You must believe you are a leader
“I do not evaluate a leader until I see who that person’s followers are. Who is listening to the individual? Who respects the individual?”—Kenneth Chenault, CEO and chairman of American Express
In my opinion, numerous flawed definitions of leadership have blurred the ability of many to recognize the real leaders in their organizations. In the workplace, many interchange the words “leader” and “leadership” with a particular job title. I believe this is a tainted perception. Job titles are often closer to the word “management” than leadership. Some managers are also leaders; however, the two do not always go hand in hand. In fact, some leaders can drive the success of entire organizations without a definitive span of control.
Leaders tend to know when it is appropriate to rise to the occasion and motivate others to follow their lead. This usually occurs naturally and is not based on a position title. At times, it happens so naturally that the leader does not realize this is taking place. Due to flawed representations of the meaning, individuals may not recognize their role in nurturing and developing their leadership skills.

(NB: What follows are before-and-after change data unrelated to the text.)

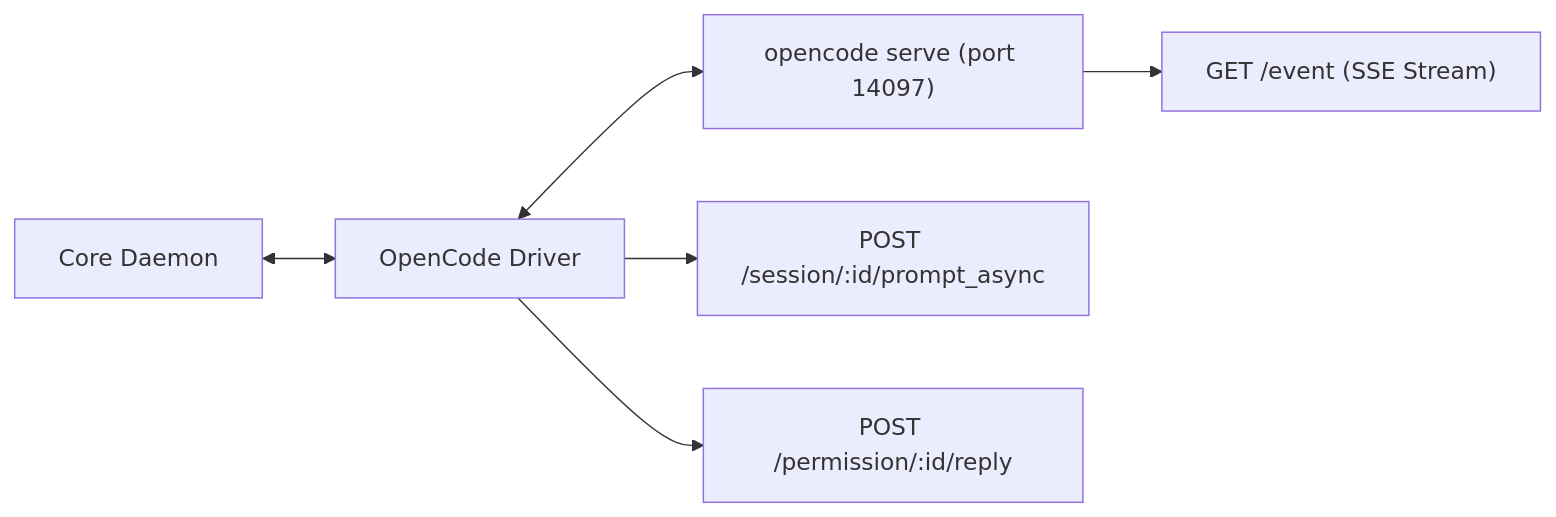
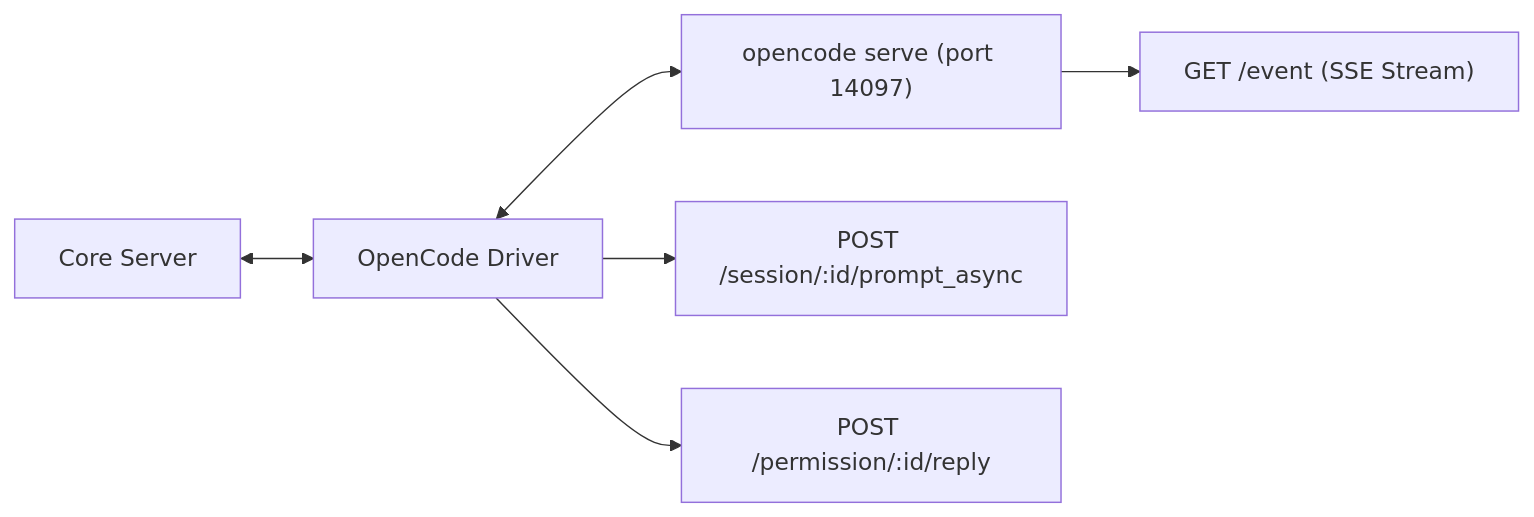
Before and after one commit to morewebs/OpenRemote: the fourth of 6 diagrams in docs/spec/03_AGENT_DRIVERS_SPEC.md, drawn with Mermaid. The commit also changed other lines of this file and 12 other files, not shown here.

````diff
--- a/docs/spec/03_AGENT_DRIVERS_SPEC.md
+++ b/docs/spec/03_AGENT_DRIVERS_SPEC.md
@@ -90,8 +141,8 @@
 ```mermaid
 graph LR
-    Daemon[Core Daemon] <--> Driver[OpenCode Driver]
-    Driver <--> DaemonOC["opencode serve (port 14097)"]
-    DaemonOC --> SSE["GET /event (SSE Stream)"]
-    Driver --> REST["POST /session/:id/prompt_async"]
-    Driver --> Permissions["POST /permission/:id/reply"]
+    Daemon[Core Server] <--> Driver[OpenCode Driver]
+    Driver <--> OCSvc["opencode serve (port 14097)"]
+    OCSvc --> SSE["GET /event (SSE Stream)"]
+    Driver --> PromptREST["POST /session/:id/prompt_async"]
+    Driver --> PermREST["POST /permission/:id/reply"]
 ```
````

My first recognizable memory of witnessing this was at age 11. While playing an organized basketball game at a neighborhood YMCA, a boy on my team looked in my eyes and said “You will make the shot.” It would be the deciding shot of the game. He exuded confidence. He dribbled the ball down the court, made a shifty move, and passed me the ball. Without hesitation, I shot the ball, and “swoosh” the ball went in the net. Without celebration, the boy got on his bicycle and peddled away.
The boy who knew I could make the shot, Daunte Culpepper, grew up to be a Pro Bowl quarterback for the NFL’s Minnesota Vikings.

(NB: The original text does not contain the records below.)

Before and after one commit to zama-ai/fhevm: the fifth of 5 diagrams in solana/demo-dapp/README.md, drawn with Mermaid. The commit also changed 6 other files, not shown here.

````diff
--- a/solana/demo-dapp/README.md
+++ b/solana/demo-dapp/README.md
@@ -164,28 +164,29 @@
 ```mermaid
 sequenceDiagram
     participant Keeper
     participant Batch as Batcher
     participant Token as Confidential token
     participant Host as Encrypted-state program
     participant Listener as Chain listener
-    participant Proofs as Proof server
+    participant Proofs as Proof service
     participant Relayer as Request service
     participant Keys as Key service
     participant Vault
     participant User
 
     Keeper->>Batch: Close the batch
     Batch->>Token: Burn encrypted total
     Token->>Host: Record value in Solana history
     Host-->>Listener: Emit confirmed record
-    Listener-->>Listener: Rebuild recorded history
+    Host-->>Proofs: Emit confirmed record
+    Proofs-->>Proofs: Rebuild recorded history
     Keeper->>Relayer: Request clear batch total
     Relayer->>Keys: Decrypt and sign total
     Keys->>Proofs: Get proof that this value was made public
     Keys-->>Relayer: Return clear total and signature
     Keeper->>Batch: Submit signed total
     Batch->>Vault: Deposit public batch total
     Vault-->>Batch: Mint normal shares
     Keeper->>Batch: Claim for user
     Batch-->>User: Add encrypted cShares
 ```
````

You must have a desire to learn about leadership
“Leadership and learning are indispensable to each other.”—John F. Kennedy

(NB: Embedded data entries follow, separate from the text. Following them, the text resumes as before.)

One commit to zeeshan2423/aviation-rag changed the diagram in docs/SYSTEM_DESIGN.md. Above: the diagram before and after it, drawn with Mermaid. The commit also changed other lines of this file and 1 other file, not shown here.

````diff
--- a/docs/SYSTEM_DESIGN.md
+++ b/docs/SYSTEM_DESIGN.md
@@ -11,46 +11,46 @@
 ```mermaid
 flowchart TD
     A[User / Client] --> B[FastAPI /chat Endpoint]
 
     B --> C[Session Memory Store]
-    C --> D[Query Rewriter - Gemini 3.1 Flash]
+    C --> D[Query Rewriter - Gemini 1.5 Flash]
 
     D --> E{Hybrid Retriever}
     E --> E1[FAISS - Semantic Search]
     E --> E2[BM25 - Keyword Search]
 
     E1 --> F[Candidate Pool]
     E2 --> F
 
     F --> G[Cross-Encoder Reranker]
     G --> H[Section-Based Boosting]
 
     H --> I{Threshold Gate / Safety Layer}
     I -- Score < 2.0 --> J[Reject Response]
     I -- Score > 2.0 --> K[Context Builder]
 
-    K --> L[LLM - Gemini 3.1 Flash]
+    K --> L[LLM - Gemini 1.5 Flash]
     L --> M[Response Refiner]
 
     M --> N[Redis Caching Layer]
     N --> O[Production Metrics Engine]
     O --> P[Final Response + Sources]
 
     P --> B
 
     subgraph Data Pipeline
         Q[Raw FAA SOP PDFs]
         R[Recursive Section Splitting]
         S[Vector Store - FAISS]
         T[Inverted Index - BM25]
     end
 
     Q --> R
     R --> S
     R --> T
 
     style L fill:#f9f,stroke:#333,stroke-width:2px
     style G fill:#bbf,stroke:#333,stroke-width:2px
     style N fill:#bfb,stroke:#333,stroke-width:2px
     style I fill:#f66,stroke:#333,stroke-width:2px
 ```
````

Over the years, I have observed that many have not recognized the need to obtain information regarding differences in leadership styles.
When individuals sincerely focus on developing and nurturing their leadership skills, they also learn more about the characteristics of those they intend to lead. I first began my quest for leadership knowledge at the age of 19. During my first managerial position, I read about a CEO that was a transformational leader who successfully turned around several major corporations. He wrote, “With all my success, it wasn’t until my later years in life that I truly began to understand leadership” (Ray Kroc, founder of McDonald’s).
You must have a desire to know how others view you as a leader
“A good leader wants to get it done. Executional Quotient (EQ) is the most important thing—to have the focus and influence to get whatever the job at hand is completed.”—Kenneth Chenault
Never base your performance as a leader on a performance evaluation. Take a strong look at your ability to influence, motivate, and lead individuals toward common goals.
Does your leadership style include a high level of EQ?
EQ is the ability to focus on the job at hand and complete tasks. In leadership, this extends to the ability to get others to do the same. Great leaders can do so without sacrificing quality. While intelligence quotient (IQ) and emotional intelligence (EI) are very important in leadership, EQ is particularly important because it is a tangible representation of your influence as a leader.
For those in management positions, consider conducting 360-degree evaluations. This can be valuable information moving forward. Make the evaluations anonymous. Take an objective look at the details of the evaluation and adjust accordingly.
Look to others for your future development. For those not in management positions, ask peers if you are viewed as a leader in the organization. Gain insight on their views of a good leader and build from there.